*TASK DETAILS*
Wherever a line in the material contains the word "envelope", copy that line.

*STORED DATA*
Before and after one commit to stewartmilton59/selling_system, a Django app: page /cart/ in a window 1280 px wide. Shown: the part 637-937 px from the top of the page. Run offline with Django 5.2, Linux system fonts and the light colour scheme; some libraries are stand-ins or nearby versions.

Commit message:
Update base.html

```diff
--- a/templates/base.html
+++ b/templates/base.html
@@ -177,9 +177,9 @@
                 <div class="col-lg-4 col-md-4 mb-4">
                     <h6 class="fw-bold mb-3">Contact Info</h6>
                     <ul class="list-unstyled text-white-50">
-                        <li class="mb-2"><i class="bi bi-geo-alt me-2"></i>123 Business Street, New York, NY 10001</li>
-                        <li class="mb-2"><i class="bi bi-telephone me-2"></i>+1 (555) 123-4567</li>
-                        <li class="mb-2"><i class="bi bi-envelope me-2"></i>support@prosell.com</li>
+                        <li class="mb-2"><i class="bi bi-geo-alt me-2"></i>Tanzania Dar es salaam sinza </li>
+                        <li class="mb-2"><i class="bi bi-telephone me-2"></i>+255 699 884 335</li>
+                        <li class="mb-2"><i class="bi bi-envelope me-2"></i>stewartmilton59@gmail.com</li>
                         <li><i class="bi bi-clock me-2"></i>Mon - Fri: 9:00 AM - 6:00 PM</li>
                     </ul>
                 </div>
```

* * *

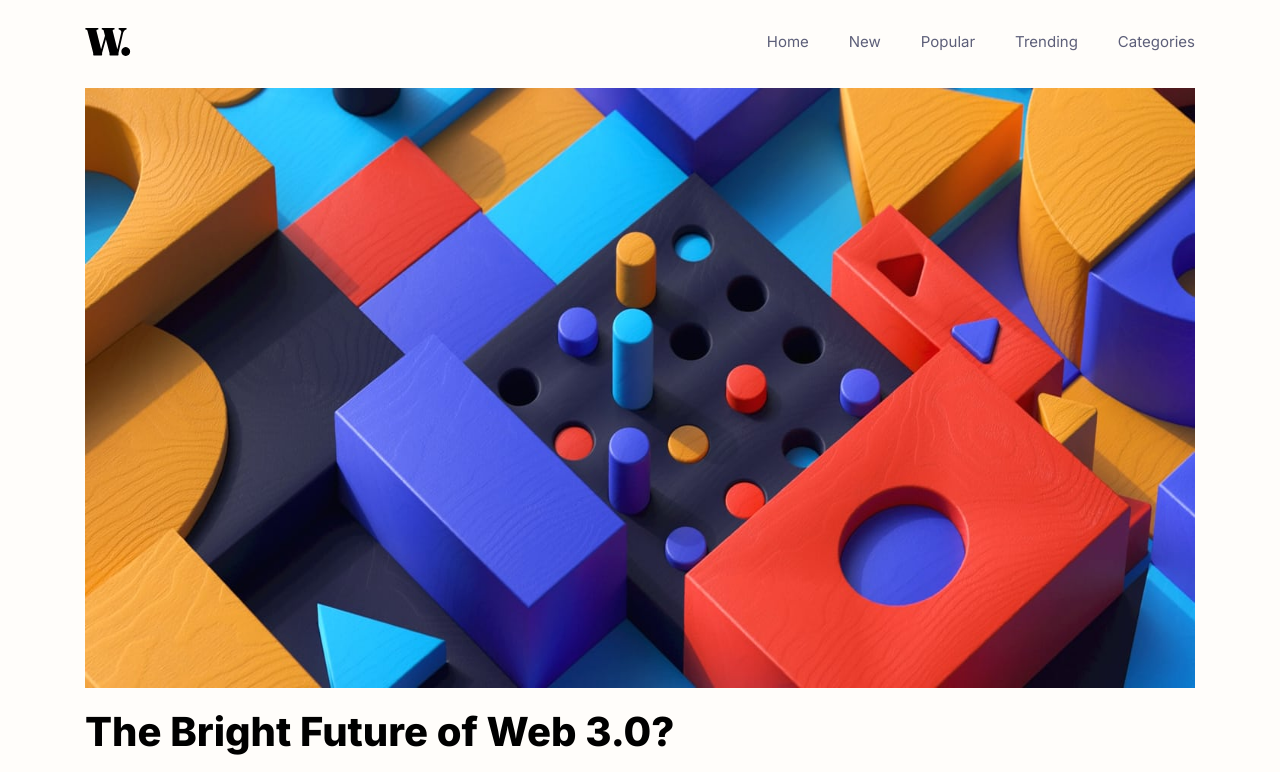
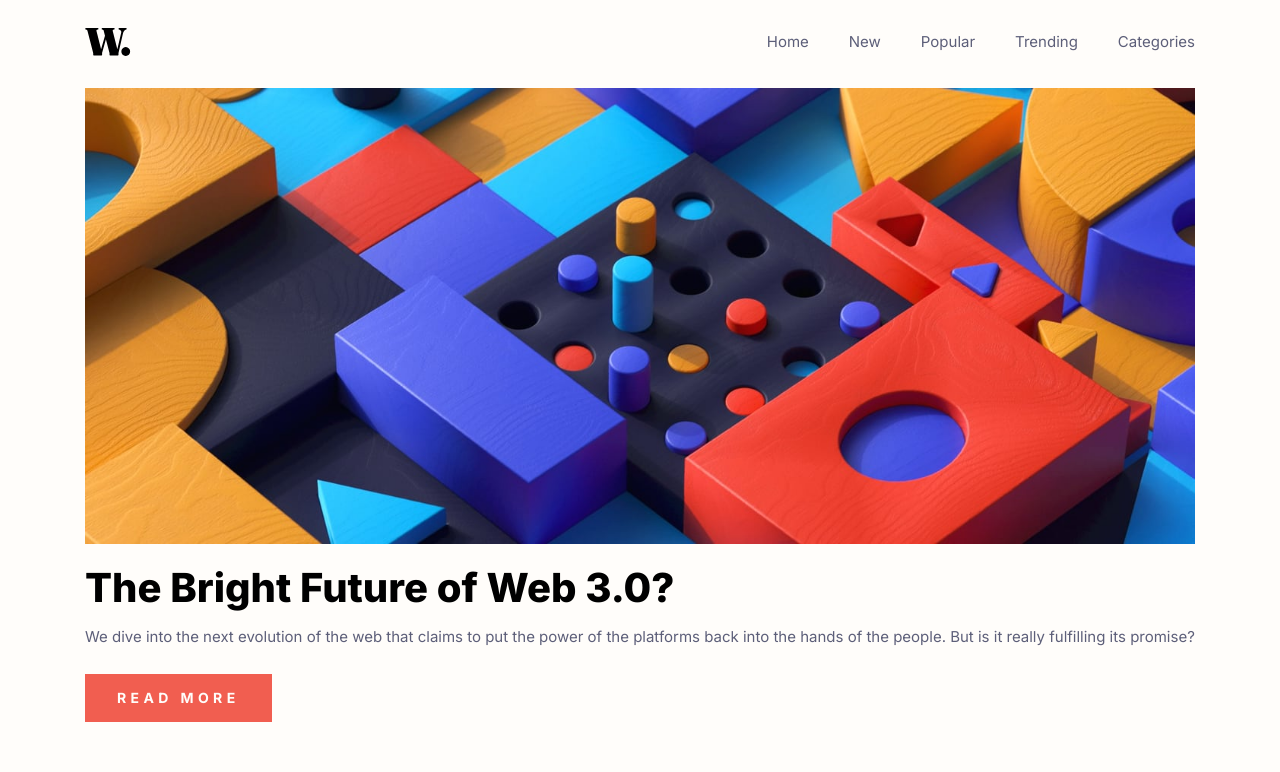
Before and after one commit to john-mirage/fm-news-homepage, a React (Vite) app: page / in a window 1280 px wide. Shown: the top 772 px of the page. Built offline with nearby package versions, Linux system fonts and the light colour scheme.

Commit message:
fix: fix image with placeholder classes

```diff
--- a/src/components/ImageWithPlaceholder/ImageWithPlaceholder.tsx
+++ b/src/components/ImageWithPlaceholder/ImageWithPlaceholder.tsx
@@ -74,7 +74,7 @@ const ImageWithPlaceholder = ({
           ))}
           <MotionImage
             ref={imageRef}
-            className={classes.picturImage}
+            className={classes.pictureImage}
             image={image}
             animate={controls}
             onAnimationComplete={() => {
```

*SOLUTION FOR THIS EXERCISE*
-                        <li class="mb-2"><i class="bi bi-envelope me-2"></i>support@prosell.com</li>
+                        <li class="mb-2"><i class="bi bi-envelope me-2"></i>stewartmilton59@gmail.com</li>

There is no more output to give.